[Screenshot and code edit data]
####################

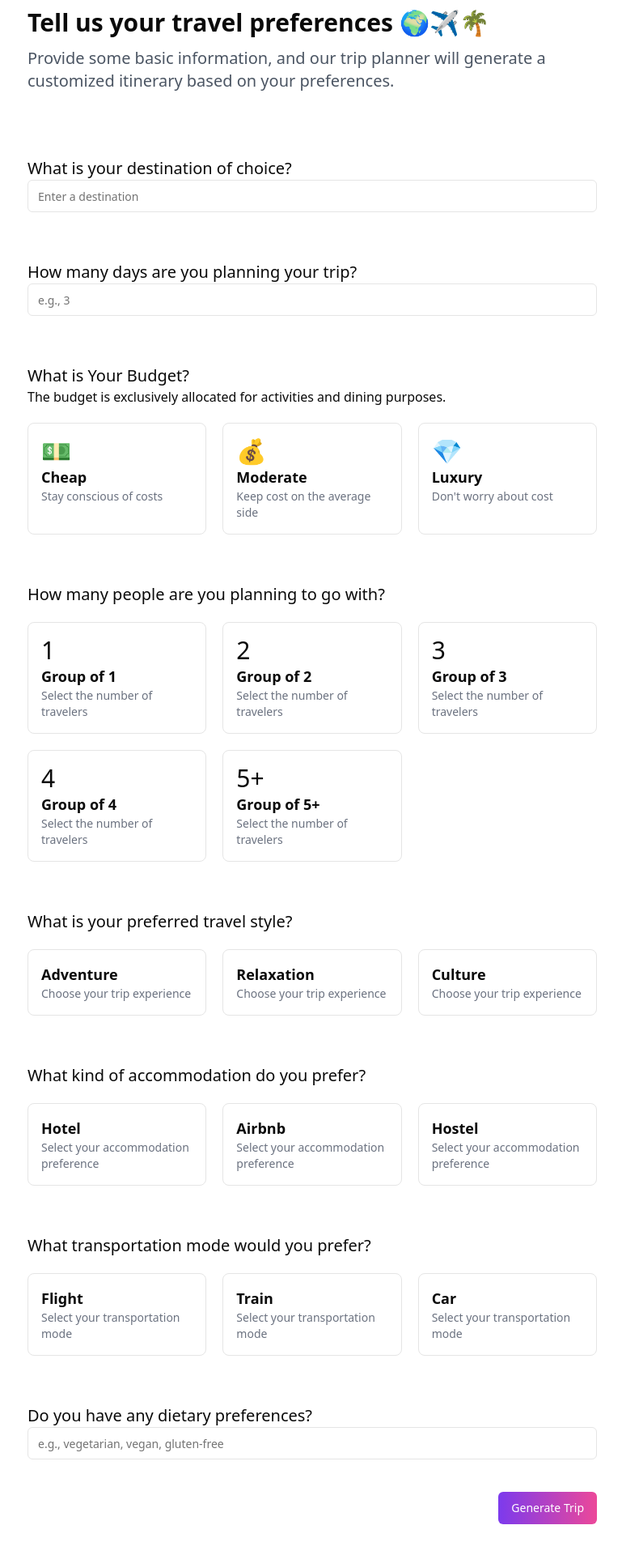
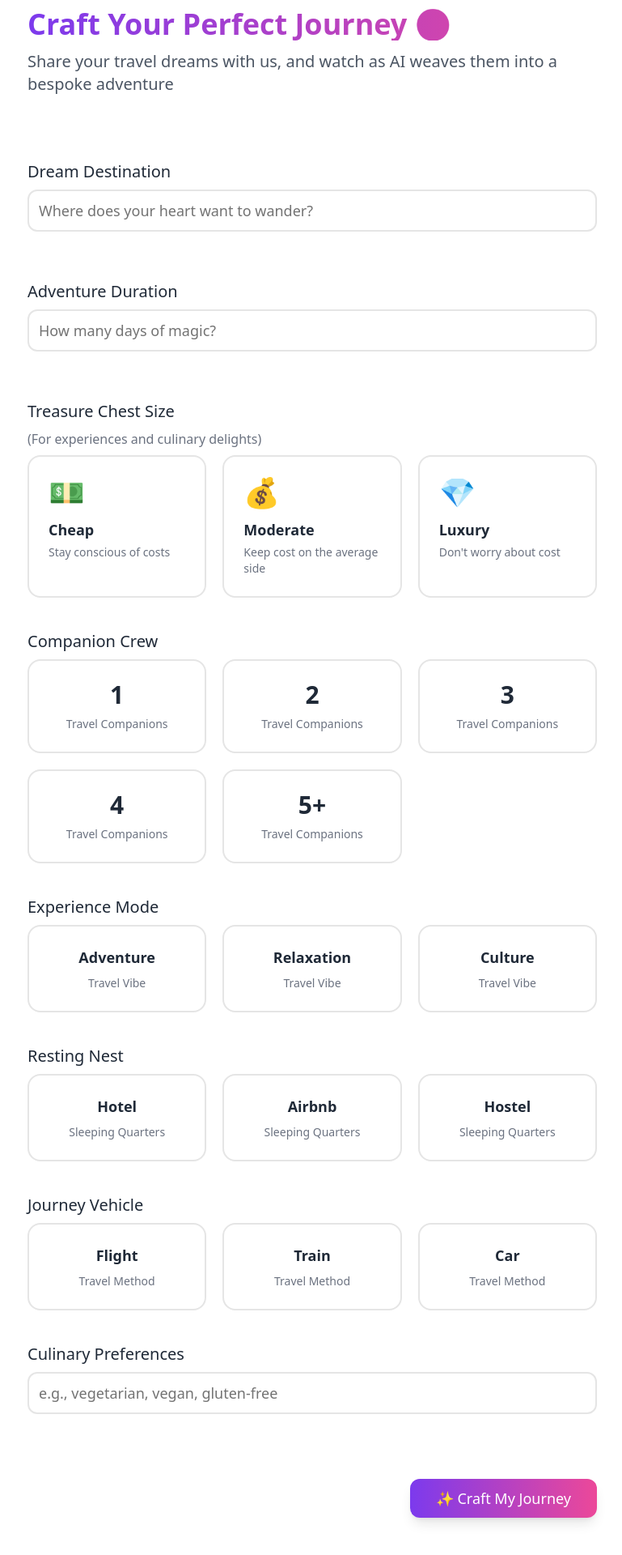
Before and after one commit to pavankumar2004/TravelwithAI, a React (Vite) app: page /create-trip in a window 1280 px wide. Shown: the part 102-2022 px from the top of the page at 81% size, without its empty margins (254-1023 px from the left). Built offline with nearby package versions, Linux system fonts and the light colour scheme.

Commit message:
Fix: Bug fix

```diff
--- a/src/create-trip/index.jsx
+++ b/src/create-trip/index.jsx
@@ -8,6 +8,12 @@ import { doc, setDoc } from "firebase/firestore";
 import { db } from "@/service/firebaseConfig";
 import { AiOutlineLoading3Quarters } from "react-icons/ai";
 import { useNavigate } from "react-router-dom";
+import { motion } from "framer-motion";
+
+const cardVariants = {
+  hidden: { opacity: 0, y: 20 },
+  visible: { opacity: 1, y: 0 },
+};
 
 function CreateTrip() {
   const [place, setPlace] = useState("");
@@ -30,11 +36,14 @@ function CreateTrip() {
       return;
     }
     if (!formData?.location || !formData?.budget) {
-      toast("Please fill all details!");
+      toast("Please fill all required details!");
       return;
     }
-    toast("  Please wait for 5 seconds...", { icon: <AiOutlineLoading3Quarters className="h-7 w-7 animate-spin" /> });
+    toast("Crafting your perfect journey...", {
+      icon: <AiOutlineLoading3Quarters className="h-7 w-7 animate-spin text-[#7C3AED]" />,
+    });
     setLoading(true);
+
     const FINAL_PROMPT = AI_PROMPT
       .replace("{location}", formData?.location)
       .replace("{totalDays}", formData?.totalDays)
@@ -45,13 +54,19 @@ function CreateTrip() {
       .replace("{transportation}", formData?.transportation)
       .replace("{dietaryPreference}", formData?.dietaryPreference);
 
+    try {
       const result = await chatSession.sendMessage(FINAL_PROMPT);
+      SaveAiTrip(result?.response?.text());
+    } catch (error) {
+      toast.error("Failed to generate trip. Please try again.");
+    } finally {
       setLoading(false);
-    SaveAiTrip(result?.response?.text());
+    }
   };
 
   const SaveAiTrip = async (TripData) => {
     setLoading(true);
+    try {
       const user = JSON.parse(localStorage.getItem("user"));
       const docId = Date.now().toString();
       await setDoc(doc(db, "AiTrips", docId), {
@@ -60,137 +75,254 @@ function CreateTrip() {
         userEmail: user?.email,
         id: docId,
       });
+      navigate("/view-trip/" + docId);
+    } catch (error) {
+      toast.error("Failed to save trip. Please try again.");
+    } finally {
       setLoading(false);
-    navigate("/view-trip/" + docId);
+    }
   };
 
   return (
     <div className="px-5 mt-12 sm:px-10 md:px-32 lg:px-56 xl:px-72">
-      <h2 className="font-bold text-3xl">Tell us your travel preferences 🌍✈️🌴</h2>
+      <motion.div
+        initial={{ opacity: 0, y: 20 }}
+        animate={{ opacity: 1, y: 0 }}
+        transition={{ duration: 0.5 }}
+      >
+        <h2 className="font-bold text-4xl bg-gradient-to-r from-[#7C3AED] to-[#EC4899] bg-clip-text text-transparent">
+          Craft Your Perfect Journey 🌍
+        </h2>
         <p className="mt-3 text-gray-600 text-xl">
-        Provide some basic information, and our trip planner will generate a customized itinerary
-        based on your preferences.
+          Share your travel dreams with us, and watch as AI weaves them into a bespoke adventure
         </p>
+      </motion.div>
 
       <div className="mt-20 flex flex-col gap-10">
-        <div className="mb-5">
-          <label className="text-xl mb-3 font-medium">What is your destination of choice?</label>
+        {/* Destination Input */}
+        <motion.div
+          variants={cardVariants}
+          initial="hidden"
+          animate="visible"
+        >
+          <div className="mb-5 space-y-2">
+            <label className="text-xl font-medium text-gray-800">Dream Destination</label>
             <Input
-            placeholder="Enter a destination"
+              placeholder="Where does your heart want to wander?"
+              className="rounded-xl py-6 text-lg border-2 focus:border-[#7C3AED] transition-all"
               value={place}
               onChange={(e) => {
                 setPlace(e.target.value);
-              handleInputChange("location", e.target.value); // directly set the input value
+                handleInputChange("location", e.target.value);
               }}
             />
           </div>
+        </motion.div>
 
-        <div className="mb-5">
-          <label className="text-xl font-medium">How many days are you planning your trip?</label>
+        {/* Trip Duration */}
+        <motion.div
+          variants={cardVariants}
+          initial="hidden"
+          animate="visible"
+          transition={{ delay: 0.1 }}
+        >
+          <div className="mb-5 space-y-2">
+            <label className="text-xl font-medium text-gray-800">Adventure Duration</label>
             <Input
-            placeholder="e.g., 3"
+              placeholder="How many days of magic?"
               type="number"
               min="1"
+              className="rounded-xl py-6 text-lg border-2 focus:border-[#7C3AED]"
               onChange={(v) => handleInputChange("totalDays", v.target.value)}
             />
           </div>
+        </motion.div>
 
-        <div>
-          <label className="text-xl my-3 font-medium">What is Your Budget?</label>
-          <p>The budget is exclusively allocated for activities and dining purposes.</p>
-          <div className="grid grid-cols-3 gap-5 mt-5 mb-5">
+        {/* Budget Selection */}
+        <motion.div
+          variants={cardVariants}
+          initial="hidden"
+          animate="visible"
+          transition={{ delay: 0.2 }}
+        >
+          <div className="space-y-2">
+            <label className="text-xl font-medium text-gray-800">Treasure Chest Size</label>
+            <p className="text-gray-500">(For experiences and culinary delights)</p>
+            <div className="grid grid-cols-3 gap-5 mt-5">
               {SelectBudgetOptions.map((item, index) => (
-              <div
+                <motion.div
                   key={index}
+                  whileHover={{ scale: 1.05 }}
+                  className={`cursor-pointer p-6 border-2 rounded-2xl transition-all ${
+                    formData?.budget === item.title
+                      ? "border-[#7C3AED] bg-gradient-to-b from-[#7C3AED]/10 to-transparent"
+                      : "hover:border-[#7C3AED]/40"
+                  }`}
                   onClick={() => handleInputChange("budget", item.title)}
-                className={`cursor-pointer p-4 border rounded-lg hover:shadow-lg ${formData?.budget === item.title && "shadow-lg border-cyan-500"}`}
                 >
-                <h2 className="text-3xl">{item.icon}</h2>
-                <h2 className="font-bold text-lg">{item.title}</h2>
-                <h2 className="text-sm text-gray-500">{item.desc}</h2>
-              </div>
+                  <span className="text-4xl block mb-3">{item.icon}</span>
+                  <h2 className="font-bold text-lg text-gray-800">{item.title}</h2>
+                  <p className="text-sm text-gray-500 mt-1">{item.desc}</p>
+                </motion.div>
               ))}
             </div>
           </div>
+        </motion.div>
 
-        <div>
-          <label className="text-xl my-3 font-medium">How many people are you planning to go with?</label>
-          <div className="grid grid-cols-3 gap-5 mt-5 mb-5">
+        {/* Travel Group */}
+        <motion.div
+          variants={cardVariants}
+          initial="hidden"
+          animate="visible"
+          transition={{ delay: 0.3 }}
+        >
+          <div className="space-y-2">
+            <label className="text-xl font-medium text-gray-800">Companion Crew</label>
+            <div className="grid grid-cols-3 gap-5 mt-5">
               {["1", "2", "3", "4", "5+"].map((item, index) => (
-              <div
+                <motion.div
                   key={index}
+                  whileHover={{ scale: 1.05 }}
+                  className={`cursor-pointer p-6 border-2 rounded-2xl text-center transition-all ${
+                    formData?.people === item
+                      ? "border-[#EC4899] bg-gradient-to-b from-[#EC4899]/10 to-transparent"
+                      : "hover:border-[#EC4899]/40"
+                  }`}
                   onClick={() => handleInputChange("people", item)}
-                className={`cursor-pointer p-4 border rounded-lg hover:shadow-lg ${formData?.people === item && "shadow-lg border-cyan-500"}`}
                 >
-                <h2 className="text-3xl">{item}</h2>
-                <h2 className="font-bold text-lg">Group of {item}</h2>
-                <h2 className="text-sm text-gray-500">Select the number of travelers</h2>
-              </div>
+                  <h2 className="text-3xl font-bold text-gray-800 mb-2">{item}</h2>
+                  <p className="text-sm text-gray-500">Travel Companions</p>
+                </motion.div>
               ))}
             </div>
           </div>
+        </motion.div>
 
-        <div>
-          <label className="text-xl my-3 font-medium">What is your preferred travel style?</label>
-          <div className="grid grid-cols-3 gap-5 mt-5 mb-5">
+        {/* Travel Style */}
+        <motion.div
+          variants={cardVariants}
+          initial="hidden"
+          animate="visible"
+          transition={{ delay: 0.4 }}
+        >
+          <div className="space-y-2">
+            <label className="text-xl font-medium text-gray-800">Experience Mode</label>
+            <div className="grid grid-cols-3 gap-5 mt-5">
               {["Adventure", "Relaxation", "Culture"].map((item, index) => (
-              <div
+                <motion.div
                   key={index}
+                  whileHover={{ scale: 1.05 }}
+                  className={`cursor-pointer p-6 border-2 rounded-2xl text-center transition-all ${
+                    formData?.travelStyle === item
+                      ? "border-[#7C3AED] bg-gradient-to-b from-[#7C3AED]/10 to-transparent"
+                      : "hover:border-[#7C3AED]/40"
+                  }`}
                   onClick={() => handleInputChange("travelStyle", item)}
-                className={`cursor-pointer p-4 border rounded-lg hover:shadow-lg ${formData?.travelStyle === item && "shadow-lg border-cyan-500"}`}
                 >
-                <h2 className="font-bold text-lg">{item}</h2>
-                <h2 className="text-sm text-gray-500">Choose your trip experience</h2>
-              </div>
+                  <h2 className="font-bold text-lg text-gray-800">{item}</h2>
+                  <p className="text-sm text-gray-500 mt-2">Travel Vibe</p>
+                </motion.div>
               ))}
             </div>
           </div>
+        </motion.div>
 
-        <div>
-          <label className="text-xl my-3 font-medium">What kind of accommodation do you prefer?</label>
-          <div className="grid grid-cols-3 gap-5 mt-5 mb-5">
+        {/* Accommodation Preference */}
+        <motion.div
+          variants={cardVariants}
+          initial="hidden"
+          animate="visible"
+          transition={{ delay: 0.5 }}
+        >
+          <div className="space-y-2">
+            <label className="text-xl font-medium text-gray-800">Resting Nest</label>
+            <div className="grid grid-cols-3 gap-5 mt-5">
               {["Hotel", "Airbnb", "Hostel"].map((item, index) => (
-              <div
+                <motion.div
                   key={index}
+                  whileHover={{ scale: 1.05 }}
+                  className={`cursor-pointer p-6 border-2 rounded-2xl text-center transition-all ${
+                    formData?.accommodation === item
+                      ? "border-[#EC4899] bg-gradient-to-b from-[#EC4899]/10 to-transparent"
+                      : "hover:border-[#EC4899]/40"
+                  }`}
                   onClick={() => handleInputChange("accommodation", item)}
-                className={`cursor-pointer p-4 border rounded-lg hover:shadow-lg ${formData?.accommodation === item && "shadow-lg border-cyan-500"}`}
                 >
-                <h2 className="font-bold text-lg">{item}</h2>
-                <h2 className="text-sm text-gray-500">Select your accommodation preference</h2>
-              </div>
+                  <h2 className="font-bold text-lg text-gray-800">{item}</h2>
+                  <p className="text-sm text-gray-500 mt-2">Sleeping Quarters</p>
+                </motion.div>
               ))}
             </div>
           </div>
+        </motion.div>
 
-        <div>
-          <label className="text-xl my-3 font-medium">What transportation mode would you prefer?</label>
-          <div className="grid grid-cols-3 gap-5 mt-5 mb-5">
+        {/* Transportation Mode */}
+        <motion.div
+          variants={cardVariants}
+          initial="hidden"
+          animate="visible"
+          transition={{ delay: 0.6 }}
+        >
+          <div className="space-y-2">
+            <label className="text-xl font-medium text-gray-800">Journey Vehicle</label>
+            <div className="grid grid-cols-3 gap-5 mt-5">
               {["Flight", "Train", "Car"].map((item, index) => (
-              <div
+                <motion.div
                   key={index}
+                  whileHover={{ scale: 1.05 }}
+                  className={`cursor-pointer p-6 border-2 rounded-2xl text-center transition-all ${
+                    formData?.transportation === item
+                      ? "border-[#7C3AED] bg-gradient-to-b from-[#7C3AED]/10 to-transparent"
+                      : "hover:border-[#7C3AED]/40"
+                  }`}
                   onClick={() => handleInputChange("transportation", item)}
-                className={`cursor-pointer p-4 border rounded-lg hover:shadow-lg ${formData?.transportation === item && "shadow-lg border-cyan-500"}`}
                 >
-                <h2 className="font-bold text-lg">{item}</h2>
-                <h2 className="text-sm text-gray-500">Select your transportation mode</h2>
-              </div>
+                  <h2 className="font-bold text-lg text-gray-800">{item}</h2>
+                  <p className="text-sm text-gray-500 mt-2">Travel Method</p>
+                </motion.div>
               ))}
             </div>
           </div>
+        </motion.div>
 
-        <div>
-          <label className="text-xl my-3 font-medium">Do you have any dietary preferences?</label>
+        {/* Dietary Preferences */}
+        <motion.div
+          variants={cardVariants}
+          initial="hidden"
+          animate="visible"
+          transition={{ delay: 0.7 }}
+        >
+          <div className="space-y-2">
+            <label className="text-xl font-medium text-gray-800">Culinary Preferences</label>
             <Input
               placeholder="e.g., vegetarian, vegan, gluten-free"
+              className="rounded-xl py-6 text-lg border-2 focus:border-[#7C3AED]"
               onChange={(e) => handleInputChange("dietaryPreference", e.target.value)}
             />
           </div>
+        </motion.div>
+
+        {/* Generate Button */}
+        <motion.div
+          variants={cardVariants}
+          initial="hidden"
+          animate="visible"
+          transition={{ delay: 0.8 }}
+        >
+          <div className="my-10 flex justify-end">
+            <Button
+              onClick={OnGenerateTrip}
+              disabled={loading}
+              className="rounded-xl px-8 py-6 text-lg bg-gradient-to-r from-[#7C3AED] to-[#EC4899] hover:from-[#8B5CF6] hover:to-[#F472B6] transition-all shadow-lg hover:shadow-xl"
+            >
+              {loading ? (
+                <AiOutlineLoading3Quarters className="h-7 w-7 animate-spin text-white" />
+              ) : (
+                "✨ Craft My Journey"
+              )}
+            </Button>
           </div>
-
-      <div className="my-10 flex justify-end">
-        <Button onClick={OnGenerateTrip} disabled={loading}>
-          {loading ? <AiOutlineLoading3Quarters className="h-7 w-7 animate-spin" /> : "Generate Trip"}
-        </Button>
+        </motion.div>
       </div>
     </div>
   );
```
Lines whose indentation alone changed are shown as unchanged.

####################

▶ WORK TO BE COMPLETED:
Lines with "delay" in them are what the answer must contain; copy each from the records above.

▶ ANSWER SECTION:
+          transition={{ delay: 0.1 }}
+          transition={{ delay: 0.2 }}
+          transition={{ delay: 0.3 }}
+          transition={{ delay: 0.4 }}
+          transition={{ delay: 0.5 }}
+          transition={{ delay: 0.6 }}
+          transition={{ delay: 0.7 }}
+          transition={{ delay: 0.8 }}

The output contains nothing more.